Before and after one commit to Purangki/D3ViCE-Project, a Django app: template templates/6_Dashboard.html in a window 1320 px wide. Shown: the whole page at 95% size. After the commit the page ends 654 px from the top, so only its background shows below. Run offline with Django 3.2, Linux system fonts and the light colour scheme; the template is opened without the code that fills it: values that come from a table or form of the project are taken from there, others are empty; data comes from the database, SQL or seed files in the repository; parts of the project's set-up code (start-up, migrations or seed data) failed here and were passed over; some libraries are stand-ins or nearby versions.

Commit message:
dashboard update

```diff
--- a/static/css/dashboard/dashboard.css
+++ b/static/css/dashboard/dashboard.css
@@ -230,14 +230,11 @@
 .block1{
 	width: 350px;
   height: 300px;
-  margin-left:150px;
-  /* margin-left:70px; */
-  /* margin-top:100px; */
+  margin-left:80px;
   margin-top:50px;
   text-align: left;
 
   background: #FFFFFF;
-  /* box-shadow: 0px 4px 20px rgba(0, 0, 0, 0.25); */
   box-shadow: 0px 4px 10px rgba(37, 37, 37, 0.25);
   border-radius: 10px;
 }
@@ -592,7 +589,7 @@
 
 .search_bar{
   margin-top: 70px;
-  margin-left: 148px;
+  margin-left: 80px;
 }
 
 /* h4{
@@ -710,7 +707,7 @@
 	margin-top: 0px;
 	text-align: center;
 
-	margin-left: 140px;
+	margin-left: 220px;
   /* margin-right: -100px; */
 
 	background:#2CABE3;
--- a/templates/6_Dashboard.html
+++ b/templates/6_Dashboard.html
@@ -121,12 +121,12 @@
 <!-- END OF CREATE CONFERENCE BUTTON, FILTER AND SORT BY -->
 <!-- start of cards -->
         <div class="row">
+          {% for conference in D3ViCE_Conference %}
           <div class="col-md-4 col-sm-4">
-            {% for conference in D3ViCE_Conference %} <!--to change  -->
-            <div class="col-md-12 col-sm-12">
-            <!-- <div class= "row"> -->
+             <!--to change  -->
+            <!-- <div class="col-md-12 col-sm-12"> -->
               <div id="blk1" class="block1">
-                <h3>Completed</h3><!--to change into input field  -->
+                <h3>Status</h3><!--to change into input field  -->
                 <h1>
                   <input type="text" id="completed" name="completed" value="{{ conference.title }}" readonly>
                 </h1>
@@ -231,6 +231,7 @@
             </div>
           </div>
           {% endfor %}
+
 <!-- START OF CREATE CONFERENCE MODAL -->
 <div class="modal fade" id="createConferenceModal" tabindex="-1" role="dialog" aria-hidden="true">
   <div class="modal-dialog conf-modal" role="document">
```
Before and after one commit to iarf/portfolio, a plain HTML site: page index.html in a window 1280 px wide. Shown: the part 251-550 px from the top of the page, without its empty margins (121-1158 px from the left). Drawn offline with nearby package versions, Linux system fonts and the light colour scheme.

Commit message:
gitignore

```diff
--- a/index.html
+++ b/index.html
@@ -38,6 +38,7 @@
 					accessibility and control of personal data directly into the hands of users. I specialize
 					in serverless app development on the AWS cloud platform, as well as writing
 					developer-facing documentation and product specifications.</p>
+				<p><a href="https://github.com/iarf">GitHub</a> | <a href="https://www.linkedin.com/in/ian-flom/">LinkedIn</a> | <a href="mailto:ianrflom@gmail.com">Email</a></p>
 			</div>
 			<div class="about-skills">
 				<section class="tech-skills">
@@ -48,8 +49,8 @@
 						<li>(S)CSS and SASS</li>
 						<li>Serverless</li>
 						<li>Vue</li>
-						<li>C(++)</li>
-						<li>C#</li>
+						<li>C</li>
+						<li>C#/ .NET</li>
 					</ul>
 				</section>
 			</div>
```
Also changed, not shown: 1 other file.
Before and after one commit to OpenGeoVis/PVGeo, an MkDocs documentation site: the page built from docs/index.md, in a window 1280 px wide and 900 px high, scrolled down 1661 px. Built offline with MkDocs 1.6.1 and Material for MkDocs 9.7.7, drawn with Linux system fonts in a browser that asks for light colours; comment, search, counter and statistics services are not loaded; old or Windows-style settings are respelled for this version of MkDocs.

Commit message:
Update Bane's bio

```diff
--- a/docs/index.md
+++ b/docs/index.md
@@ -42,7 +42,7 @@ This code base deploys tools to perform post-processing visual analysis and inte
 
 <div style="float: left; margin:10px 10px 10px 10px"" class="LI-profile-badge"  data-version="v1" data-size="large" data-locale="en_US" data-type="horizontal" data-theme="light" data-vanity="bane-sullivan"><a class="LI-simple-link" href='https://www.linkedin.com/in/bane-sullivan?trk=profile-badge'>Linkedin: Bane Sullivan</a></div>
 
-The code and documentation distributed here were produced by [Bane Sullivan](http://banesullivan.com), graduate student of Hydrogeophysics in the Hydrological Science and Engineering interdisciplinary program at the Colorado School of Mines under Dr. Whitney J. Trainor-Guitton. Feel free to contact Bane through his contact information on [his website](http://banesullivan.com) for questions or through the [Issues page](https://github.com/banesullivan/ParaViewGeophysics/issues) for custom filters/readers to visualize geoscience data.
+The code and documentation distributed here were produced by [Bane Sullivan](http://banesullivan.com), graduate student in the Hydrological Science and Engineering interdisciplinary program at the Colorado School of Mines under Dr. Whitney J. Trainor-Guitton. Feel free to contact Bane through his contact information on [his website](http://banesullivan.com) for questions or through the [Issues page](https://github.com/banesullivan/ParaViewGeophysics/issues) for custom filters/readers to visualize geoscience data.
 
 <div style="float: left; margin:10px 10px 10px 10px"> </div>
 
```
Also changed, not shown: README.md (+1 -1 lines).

┄┄┄┄┄┄┄┄┄┄

**PROBLEM**
Which lines of the records above hold the word "class"? Copy each of them.

**YOUR RESPONSE**
         <div class="row">
           <div class="col-md-4 col-sm-4">
-            <div class="col-md-12 col-sm-12">
-            <!-- <div class= "row"> -->
+            <!-- <div class="col-md-12 col-sm-12"> -->
               <div id="blk1" class="block1">
 <div class="modal fade" id="createConferenceModal" tabindex="-1" role="dialog" aria-hidden="true">
   <div class="modal-dialog conf-modal" role="document">
 			<div class="about-skills">
 				<section class="tech-skills">
 <div style="float: left; margin:10px 10px 10px 10px"" class="LI-profile-badge"  data-version="v1" data-size="large" data-locale="en_US" data-type="horizontal" data-theme="light" data-vanity="bane-sullivan"><a class="LI-simple-link" href='https://www.linkedin.com/in/bane-sullivan?trk=profile-badge'>Linkedin: Bane Sullivan</a></div>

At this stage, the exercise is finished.